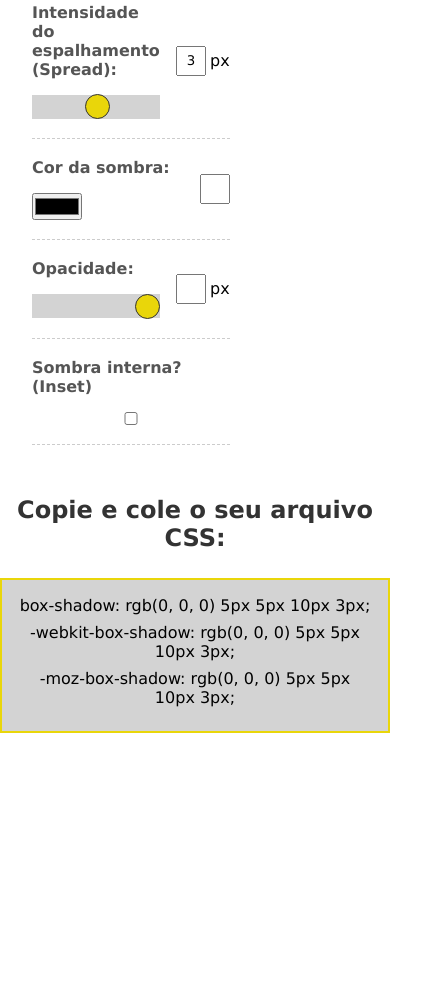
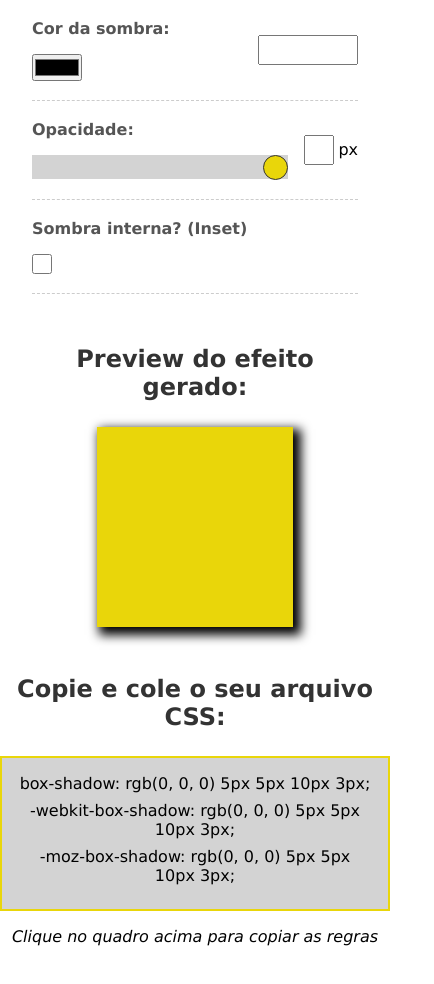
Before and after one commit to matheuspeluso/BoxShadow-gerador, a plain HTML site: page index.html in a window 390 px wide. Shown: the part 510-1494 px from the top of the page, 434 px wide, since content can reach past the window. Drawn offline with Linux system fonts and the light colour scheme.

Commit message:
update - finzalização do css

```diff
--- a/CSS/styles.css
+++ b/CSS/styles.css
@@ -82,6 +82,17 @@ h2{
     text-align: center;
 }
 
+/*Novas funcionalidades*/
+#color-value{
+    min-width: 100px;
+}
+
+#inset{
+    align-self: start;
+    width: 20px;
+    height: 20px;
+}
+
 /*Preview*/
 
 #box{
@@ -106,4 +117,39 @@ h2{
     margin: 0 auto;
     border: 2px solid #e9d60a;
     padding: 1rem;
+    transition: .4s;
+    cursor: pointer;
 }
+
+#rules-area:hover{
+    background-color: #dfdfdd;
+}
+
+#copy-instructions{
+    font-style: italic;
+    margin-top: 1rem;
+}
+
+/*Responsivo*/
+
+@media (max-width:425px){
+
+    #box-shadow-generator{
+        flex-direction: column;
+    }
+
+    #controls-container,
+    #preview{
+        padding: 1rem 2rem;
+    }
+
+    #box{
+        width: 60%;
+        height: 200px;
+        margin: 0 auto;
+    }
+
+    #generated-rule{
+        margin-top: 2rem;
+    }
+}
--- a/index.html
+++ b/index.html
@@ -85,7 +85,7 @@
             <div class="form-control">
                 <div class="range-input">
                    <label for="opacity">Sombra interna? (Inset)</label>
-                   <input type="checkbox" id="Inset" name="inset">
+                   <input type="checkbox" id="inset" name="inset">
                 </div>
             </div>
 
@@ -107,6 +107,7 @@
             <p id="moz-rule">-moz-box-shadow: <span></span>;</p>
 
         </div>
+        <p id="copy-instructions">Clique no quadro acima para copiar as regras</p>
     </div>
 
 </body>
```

* * *

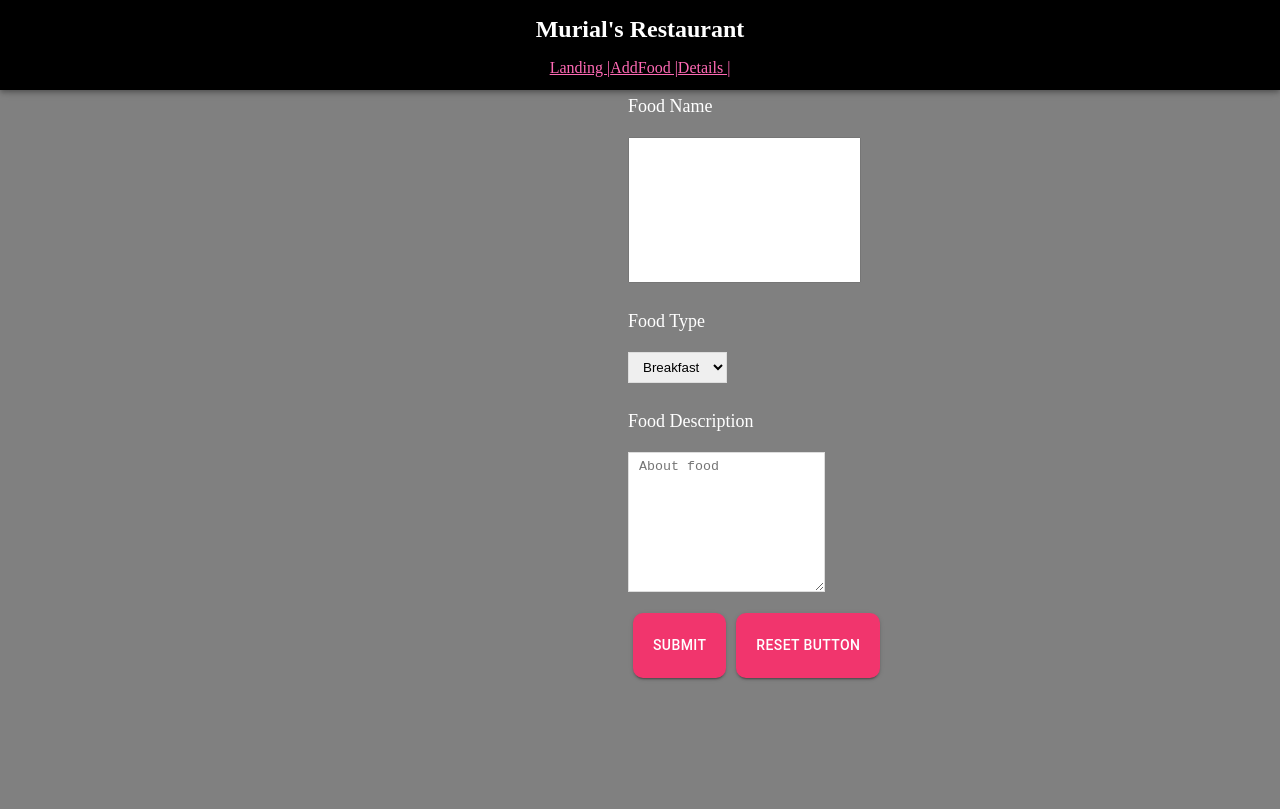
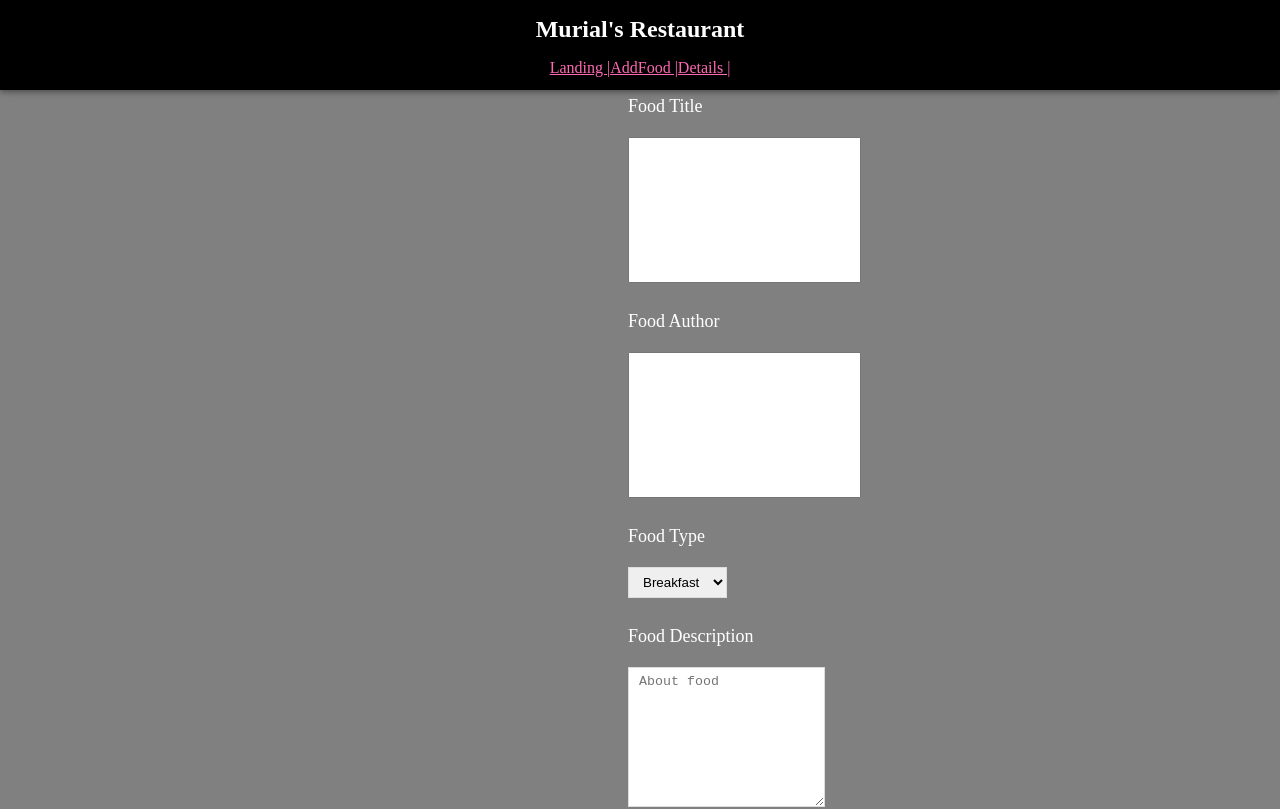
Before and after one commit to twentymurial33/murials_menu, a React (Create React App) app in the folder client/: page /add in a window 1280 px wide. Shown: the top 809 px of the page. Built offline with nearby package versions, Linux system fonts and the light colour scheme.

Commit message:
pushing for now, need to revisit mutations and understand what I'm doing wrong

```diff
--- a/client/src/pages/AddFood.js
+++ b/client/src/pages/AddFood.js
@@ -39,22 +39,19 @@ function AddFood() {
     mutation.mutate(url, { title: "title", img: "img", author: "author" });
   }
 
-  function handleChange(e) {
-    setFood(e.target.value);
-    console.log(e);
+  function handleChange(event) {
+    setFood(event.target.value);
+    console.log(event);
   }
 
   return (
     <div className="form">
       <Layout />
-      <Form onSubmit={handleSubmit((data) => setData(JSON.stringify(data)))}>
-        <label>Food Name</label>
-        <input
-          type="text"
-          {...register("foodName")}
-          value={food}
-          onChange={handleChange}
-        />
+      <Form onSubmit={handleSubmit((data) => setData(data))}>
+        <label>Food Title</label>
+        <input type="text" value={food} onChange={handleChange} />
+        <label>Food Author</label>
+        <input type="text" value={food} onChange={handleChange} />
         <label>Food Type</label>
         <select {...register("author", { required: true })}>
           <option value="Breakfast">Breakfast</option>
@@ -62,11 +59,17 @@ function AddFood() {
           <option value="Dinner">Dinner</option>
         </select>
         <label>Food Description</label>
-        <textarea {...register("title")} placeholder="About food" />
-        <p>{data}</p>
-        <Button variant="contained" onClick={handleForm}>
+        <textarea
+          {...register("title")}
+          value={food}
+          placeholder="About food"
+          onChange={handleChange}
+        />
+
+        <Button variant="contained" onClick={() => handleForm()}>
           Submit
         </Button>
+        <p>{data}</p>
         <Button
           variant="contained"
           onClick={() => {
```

## Task
Using the entries above, say how many lines include the word "function", with no other output.

## Exercise result
4